The beginning of August was woefully sluggish. “The Mummy: Tomb of the Dragon Emperor” was a piece of junk and “Swing Vote” was good but slight entertainment. So once again, I caught up with some great arthouse fare. “The Wackness” received a major release around this time and I completely fell in love with it. I declared “The Wackness” one of the ten best films of 2008 and I still stand by that statement today. I identified with it because it was about a boy who had just graduated high school and was eagerly awaiting college, just like me. Not only that, but the boy was struggling with a budding romance, and I had a girlfriend at the time who still had one year of high school left, and what to do about our relationship haunted us both. It was a great movie that got me pumped for college, which was exactly what I needed in August. I also caught “Bottle Shock” which was equally delightful. If you liked Alan Rickman in “Harry Potter,” you’d like him as a wine connoisseur, that is for sure.
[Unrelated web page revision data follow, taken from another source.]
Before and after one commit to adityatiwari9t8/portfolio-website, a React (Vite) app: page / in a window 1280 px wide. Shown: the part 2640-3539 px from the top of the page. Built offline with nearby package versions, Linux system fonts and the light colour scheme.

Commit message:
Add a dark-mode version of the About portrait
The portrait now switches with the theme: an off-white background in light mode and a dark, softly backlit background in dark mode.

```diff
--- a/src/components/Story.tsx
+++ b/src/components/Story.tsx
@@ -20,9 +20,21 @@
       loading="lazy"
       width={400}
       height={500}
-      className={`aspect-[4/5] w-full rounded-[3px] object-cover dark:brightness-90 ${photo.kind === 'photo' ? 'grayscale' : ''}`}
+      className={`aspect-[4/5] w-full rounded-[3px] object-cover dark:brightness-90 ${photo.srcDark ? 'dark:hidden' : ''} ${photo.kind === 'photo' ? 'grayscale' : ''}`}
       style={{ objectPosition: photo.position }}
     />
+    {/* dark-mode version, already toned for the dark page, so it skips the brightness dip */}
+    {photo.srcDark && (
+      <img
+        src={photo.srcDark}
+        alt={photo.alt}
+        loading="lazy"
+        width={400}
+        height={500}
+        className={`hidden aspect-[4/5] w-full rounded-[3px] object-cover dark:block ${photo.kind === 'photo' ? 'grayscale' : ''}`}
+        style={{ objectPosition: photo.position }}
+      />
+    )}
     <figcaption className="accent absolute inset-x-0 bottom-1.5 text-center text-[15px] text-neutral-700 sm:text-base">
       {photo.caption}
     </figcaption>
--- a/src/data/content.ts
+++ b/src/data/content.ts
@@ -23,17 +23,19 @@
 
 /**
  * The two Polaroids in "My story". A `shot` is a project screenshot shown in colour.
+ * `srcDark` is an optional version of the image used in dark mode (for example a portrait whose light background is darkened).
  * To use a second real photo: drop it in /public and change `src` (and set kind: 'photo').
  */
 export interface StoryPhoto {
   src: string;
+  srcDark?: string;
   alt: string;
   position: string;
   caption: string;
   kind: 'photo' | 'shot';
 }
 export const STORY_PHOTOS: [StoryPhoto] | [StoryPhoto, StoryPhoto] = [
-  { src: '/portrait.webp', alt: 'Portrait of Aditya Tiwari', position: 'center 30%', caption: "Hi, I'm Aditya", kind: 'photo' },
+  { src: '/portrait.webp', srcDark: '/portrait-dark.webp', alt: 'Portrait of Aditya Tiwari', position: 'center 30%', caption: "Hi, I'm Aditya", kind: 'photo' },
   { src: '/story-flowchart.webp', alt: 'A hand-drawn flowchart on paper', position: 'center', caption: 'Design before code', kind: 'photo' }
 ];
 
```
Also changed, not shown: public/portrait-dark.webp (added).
The second week of August gave us “Pineapple Express” and I began to have full faith in the R-rated comedy again, something that had not happened in a really long time. When I saw “Tropic Thunder” two weeks later, my faith in R-rated comedies was back in full form. Both films were from two completely different viewpoints, but they made me laugh incredibly hard. By the middle of August, I was prepping my last-minute duties before heading off to college, so I did not get a lot of down time to go to the theater. I nearly ended my summer movie season that summer with “Star Wars: Clone Wars” something that almost ruined me as a fan of Star Wars. But while I had just a smidgen of time left, I ended that season with Woody Allen. I found “Vicki Christena Barcelona” to be a flashback to classic Woody. I also felt the shifting from New York City to Spain made a big different for him too. It was a wonderful way to finish out the summer movie season and head off to college soon after.
The summer of 2008 was vital to me for many reasons. It showed us that the long streak of painful superhero movies was over, and even a summer packed with them can deliver on several different levels. It proved that the R-rated comedy was back and it could not have come at a better time. Most of all, the summer of 2008 was a highlight for several genres, whether it was action, comedy, horror, independent, romance…every genre had a fair say and they each made the year memorable as a whole. My faith in summer movies was revitalized, and as I was being escorted up to college by my parents, all I could think about was the future of film and how happy it made me.
So I am going to be writing one of these articles all summer long, so check back here sometime next week. I have got a lot to say about what I have seen from summer’s past in my lifetime and I cannot wait to share it all with you as I witness another season of summer films in 2014. I hope you enjoy reading it as much as I enjoy writing it.